Sheriffs and elected officials alike, believe that the present permit process is outdated and unnecessary due to new enhancements and a more robust background check system in place. As First in Freedom Daily observed, this permitting system “dates back to 1919 and only applies to handguns.”
“Improvements to NICS over the last several years have rendered the pistol purchase permit obsolete,” claimed NC Sheriffs’ Association Executive Vice President and General Counsel Eddie Caldwell. “Thanks to funding from the General Assembly several years ago, decades of mental health records have now been uploaded into NICS.
With these enhancements, now the NICS check duplicates the records search done by the sheriff for the pistol purchase permit. Because the pistol purchase permit has outlived its usefulness, the NC Sheriffs’ Association supports repeal of the laws requiring a pistol purchase permit. The Association continues to support the concealed handgun permit law.
As for the right to bear arms, North Carolina is a middling state on that issue. According to Guns & Ammo magazine’s Best States for Gun Owners rankings, North Carolina is ranked in 27th place for best states for gun owners. Scrapping this permitting process will definitely help the state in its efforts to re-establish itself as a jurisdiction that respects the Second Amendment.

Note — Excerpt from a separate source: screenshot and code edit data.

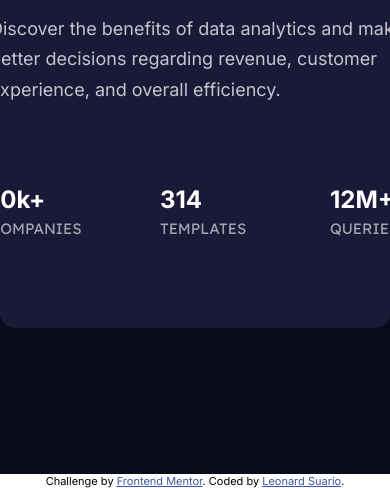
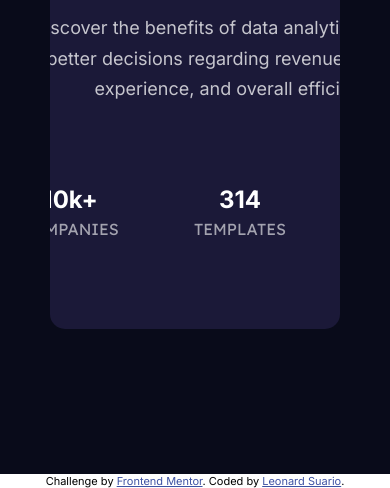
Before and after one commit to Leonard232/stats-preview-card-component-main-Challenge, a plain HTML site: page index.html in a window 390 px wide. Shown: the part 370-858 px from the top of the page. Drawn offline with Linux system fonts and the light colour scheme.

Commit message:
Second Commit

```diff
--- a/index.html
+++ b/index.html
@@ -25,6 +25,8 @@
       href="https://fonts.googleapis.com/css2?family=Inter:wght@100..900&family=Lexend+Deca:wght@100..900&display=swap"
       rel="stylesheet"
     />
+
+    <link rel="stylesheet" href="queries.css" />
 
     <title>Frontend Mentor | Stats preview card component</title>
 
@@ -54,8 +56,8 @@
         justify-content: center;
         align-content: center;
         max-width: 1440px;
-        margin: auto;
-        border-radius: 30px;
+        margin: 50px 50px;
+
         border-radius: 15px;
         overflow: hidden;
       }
@@ -150,16 +152,16 @@
           <div class="grid">
             <div>
               <h2>10k+</h2>
-              <span class="stat-text">companies</span>
+              <p class="stat-text">companies</p>
             </div>
             <div>
               <h2>314</h2>
-              <span class="stat-text">templates</span>
+              <p class="stat-text">templates</p>
             </div>
 
             <div>
               <h2>12M+</h2>
-              <span class="stat-text">queries</span>
+              <p class="stat-text">queries</p>
             </div>
           </div>
         </div>
--- /dev/null
+++ b/queries.css
@@ -0,0 +1,151 @@
+/*****************************/
+/* BELOW 1344px (Smaller desktops) */
+/*****************************/
+
+@media (max-width: 84em) {
+  .container {
+    max-width: 1200px;
+    max-height: 500px;
+  }
+
+  .image {
+    width: 600px;
+    height: auto;
+  }
+
+  .content-container {
+    width: 600px;
+  }
+}
+
+/*****************************/
+/* BELOW 1200px (Landscape Tablets) */
+/*****************************/
+
+@media (max-width: 75em) {
+  .container {
+    max-width: 800px;
+    max-height: 350px;
+  }
+
+  .image {
+    width: 700px;
+    height: auto;
+  }
+
+  .content-container {
+    width: 400px;
+    padding: 50px 0 50px 50px;
+  }
+
+  .content-text {
+    font-size: 12px;
+    width: 300px;
+    margin-top: 20px;
+    margin-bottom: 50px;
+  }
+
+  h1 {
+    font-size: 30px;
+  }
+
+  h2 {
+    font-size: 18px;
+    margin-bottom: 5px;
+  }
+
+  .heading-text {
+    width: 350px;
+  }
+
+  .stat-text {
+    font-size: 12px;
+  }
+
+  .grid {
+    column-gap: 12px;
+    grid-template-columns: repeat(3, 100px);
+  }
+}
+
+/*****************************/
+/* BELOW 944px (Tablets) */
+/*****************************/
+
+@media (max-width: 59em) {
+  .container {
+    display: grid;
+    grid-template-rows: 1fr 2fr;
+    justify-content: center;
+    align-content: center;
+    border-radius: 15px;
+    overflow: hidden;
+    max-height: 100vh;
+    margin: 50px 50px;
+  }
+
+  .image {
+    grid-row: 1 / 1;
+
+    background-image: linear-gradient(
+        0deg,
+        rgba(70, 27, 96, 0.534),
+        rgba(99, 29, 143, 0.603)
+      ),
+      url(images/image-header-mobile.jpg);
+
+    height: 350px;
+
+    background-repeat: no-repeat;
+    background-attachment: fixed;
+    background-size: contain;
+  }
+
+  .content-container {
+    display: grid;
+    grid-template-columns: 1fr;
+    width: 700px;
+    justify-content: center;
+    align-content: center;
+    justify-items: center;
+    padding: 50px 90px 90px 90px;
+  }
+
+  .content-text {
+    font-size: 16px;
+    text-align: center;
+    width: 350px;
+    margin-top: 20px;
+    margin-bottom: 50px;
+  }
+
+  h1 {
+    font-size: 36px;
+
+    text-align: center;
+  }
+
+  h2 {
+    font-size: 24px;
+    text-align: center;
+    margin-bottom: 5px;
+  }
+
+  .stat-text {
+    text-align: center;
+    font-size: 16px;
+  }
+
+  .grid {
+    display: flex;
+    flex-direction: column;
+    gap: 25px;
+  }
+}
+
+/*****************************/
+/* BELOW 704px (Smaller Tablets) */
+/*****************************/
+
+/* @media (max-width: 44em) {
+} */
```
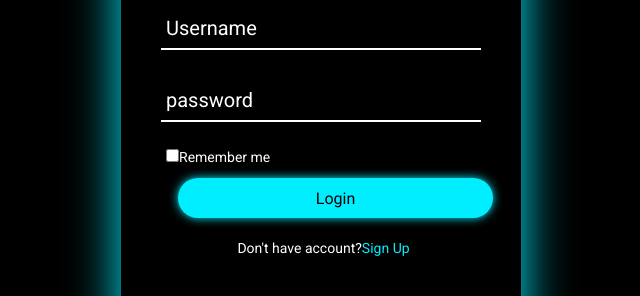
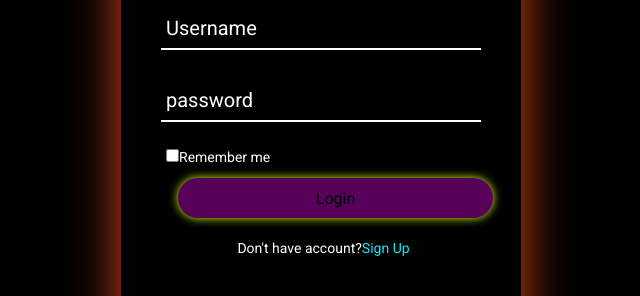
Before and after one commit to Shivanik-tech/50projects, a plain HTML site: page form wave animation/index.html in a window 1280 px wide. Shown: the part 293-589 px from the top of the page, without its empty margins (319-959 px from the left). Drawn offline with Linux system fonts and the light colour scheme.

Commit message:
css implemented

```diff
--- a/form wave animation/style.css
+++ b/form wave animation/style.css
@@ -17,7 +17,7 @@ body{
      width:400px;
     height:500px;
     background: #000;
-    box-shadow: 0  0 50px  #0ef;
+    box-shadow: 0  0 50px  rgb(224, 70, 23);
     border-radius: 20px;
     padding:40px;
     overflow: hidden;
@@ -47,9 +47,7 @@ body{
     left:0;
 
 }
-/* .wrapper.active .form-wrapper.sign-up{
-    transform: translateY(-450px);
-} */
+
 .wrapper.active .form-wrapper.sign-Up {
     transform: translateY(-420px);
 }
@@ -96,14 +94,14 @@ h2{
     font-size: 14px;
 }
 .remember label input{
-    accent-color: #0ef;
+    accent-color: rgb(255, 60, 0);
 }
 button{
     position: relative;
     width: 100%;
     height: 40px;
-    background: #0ef;
-    box-shadow: 0 0 10px #0ef;
+    background: rgb(87, 1, 90);
+    box-shadow: 0 0 10px rgb(217, 255, 0);
     font-size: 16px;
     color:#000;
     font-weight: 500;
```
Also changed, not shown: 1 other file.
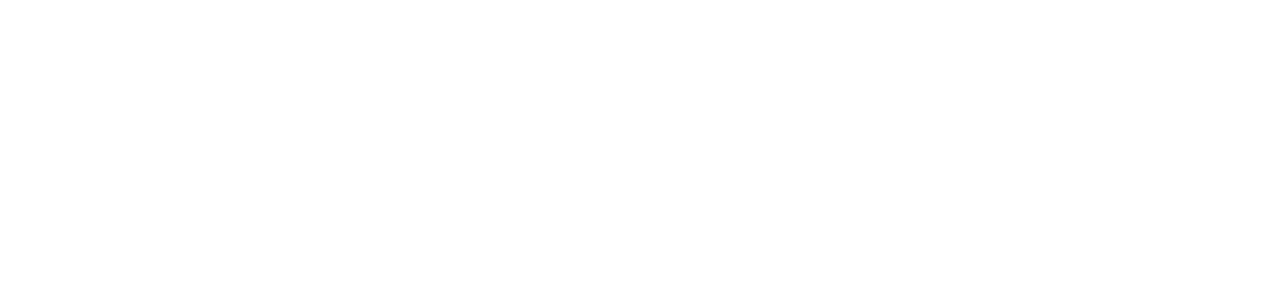
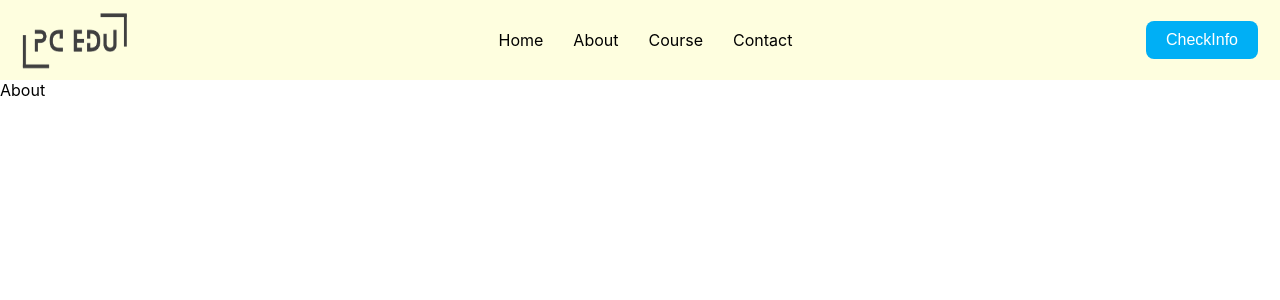
Before and after one commit to prakash-it/College-Management-System, a React (Create React App) app in the folder college/: page /about in a window 1280 px wide. Shown: the top 300 px of the page. Built offline with nearby package versions, Linux system fonts and the light colour scheme.

Commit message:
nav-finish

```diff
--- a/college/src/App.js
+++ b/college/src/App.js
@@ -1,9 +1,18 @@
 import React from 'react';
-
-
+import Navbar from './Components/Navbar';
+import { Route, Routes } from 'react-router-dom';
+import Home from '../src/Components/Home'
+import About from '../src/Components/About'
+import Contact from '../src/Components/Contact'
 function App() {
   return (
     <div className="App">
+    <Navbar/>
+    <Routes>
+      <Route path='/' element={<Home/>}/>
+      <Route path='/about' element={<About/>}/>
+      <Route path='/contact' element={<Contact/>}/>
+    </Routes>
 
     </div>
   );
--- a/college/src/Components/Navbar.js
+++ b/college/src/Components/Navbar.js
@@ -1,13 +1,22 @@
 import React from 'react';
-import { NavLink } from 'react-router-dom';
+import './css/Nav.css';
+import  {NavLink}  from 'react-router-dom';
+import logo from '../Img/BlackLogo1.png';
 
 export default function Navbar() {
   return (
     <div>
-      <nav>
-        <NavLink to='/'>Home</NavLink>
-        <NavLink to='/about'>About</NavLink>
-        <NavLink to='/contact'>Contact</NavLink>
+      <nav className='nav'>
+
+      <img src={logo}  alt="Logo" className="logo" />
+
+        <div className="nav-links">
+          <NavLink to='/' className="nav-item">Home</NavLink>
+          <NavLink to='/about' className="nav-item">About</NavLink>
+          <NavLink to='/course' className="nav-item">Course</NavLink>
+          <NavLink to='/contact' className="nav-item">Contact</NavLink>
+        </div>
+        <button className='btn'><NavLink> CheckInfo</NavLink></button>
       </nav>
     </div>
   );
--- /dev/null
+++ b/college/src/Components/css/Nav.css
@@ -0,0 +1,59 @@
+* {
+    margin: 0;
+    padding: 0;
+  }
+
+  .nav {
+    display: flex;
+    justify-content: space-between;
+    align-items: center;
+    background-color: #FEFEDF;
+    padding: 10px 20px;
+  }
+
+  .logo {
+    width: 112px;
+    height: 60px;
+  }
+
+  .nav-links {
+    display: flex;
+    flex-direction: row;
+    justify-content: center;
+    align-items: center;
+
+  }
+
+  .nav-item {
+    margin: 0 15px;
+    text-decoration: none;
+    color: black;
+  }
+
+  .nav-item:last-child {
+    margin-right: 0;
+  }
+
+  .btn {
+    background-color: #00aff5;
+    border: none;
+    color: white;
+    padding: 10px 20px;
+    text-align: center;
+    text-decoration: none;
+    display: inline-block;
+    font-size: 16px;
+    margin: 4px 2px;
+    transition-duration: 0.4s;
+    cursor: pointer;
+    border-radius: 8px;
+  }
+
+  .btn a {
+    color: white;
+    text-decoration: none;
+  }
+
+  .btn:hover {
+    background-color: #ff0000;
+  }
```
Also changed, not shown: college/src/Img/BlackLogo1.png (added).
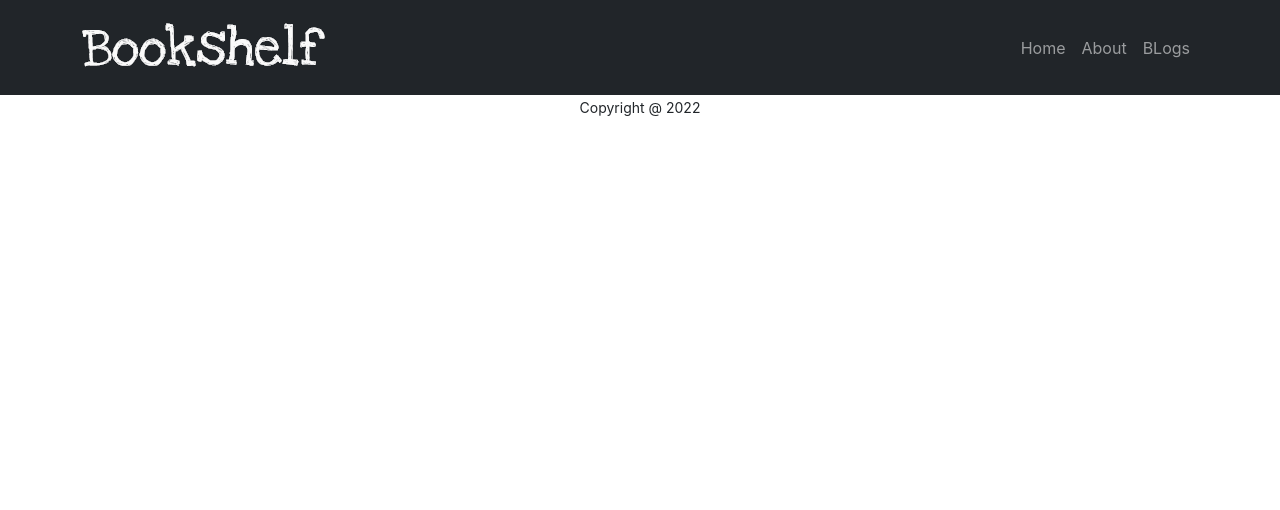
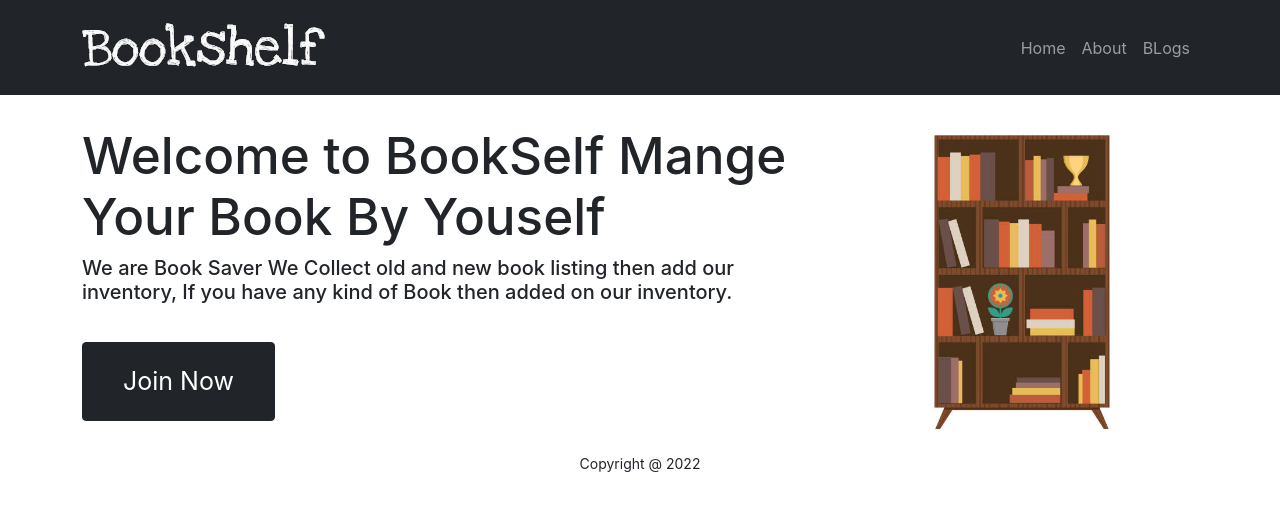
Before and after one commit to monirakandha/warehouse-managment-client-site, a React (Create React App) app: page / in a window 1280 px wide. Shown: the top 510 px of the page. Built offline with nearby package versions, Linux system fonts and the light colour scheme.

Commit message:
header added

```diff
--- a/src/Pages/Home/Banner/Banner.js
+++ b/src/Pages/Home/Banner/Banner.js
@@ -1,10 +1,18 @@
 import React from 'react';
-
+import { Button } from 'react-bootstrap';
+import banner from '../../../images/banner/banner.jpg'
 const Banner = () => {
     return (
-        <div>
-
+        <div className="container">
+        <div  className="align-items-center row">
+            <div class="col-md-8 ">
+            <h2 style={{ fontSize: "4vw" }}>Welcome to BookSelf Mange Your Book By Youself</h2>
+            <h5>We are Book Saver We Collect old and new book listing then add our inventory, If you have any kind of Book then added on our inventory.</h5>
+            <Button style={{ marginTop:"30px" , paddingLeft:"40px", paddingRight:"40px", paddingBottom:"20px", paddingTop:"20px", fontSize:"25px"}} variant="dark">Join Now</Button>
+            </div>
+            <div class="col-md-4"><img src={banner} className="img-fluid" alt="" srcset="" /></div>
         </div>
+    </div>
     );
 };
 
```
Also changed, not shown: src/images/banner/banner.jpg (added), src/images/banner/bookshelf_slider1_slide1-illustration-copyright.png (added).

The bill was approved by a vote of 70-47 and is now in the Senate waiting for a vote. The bill can be tracked here.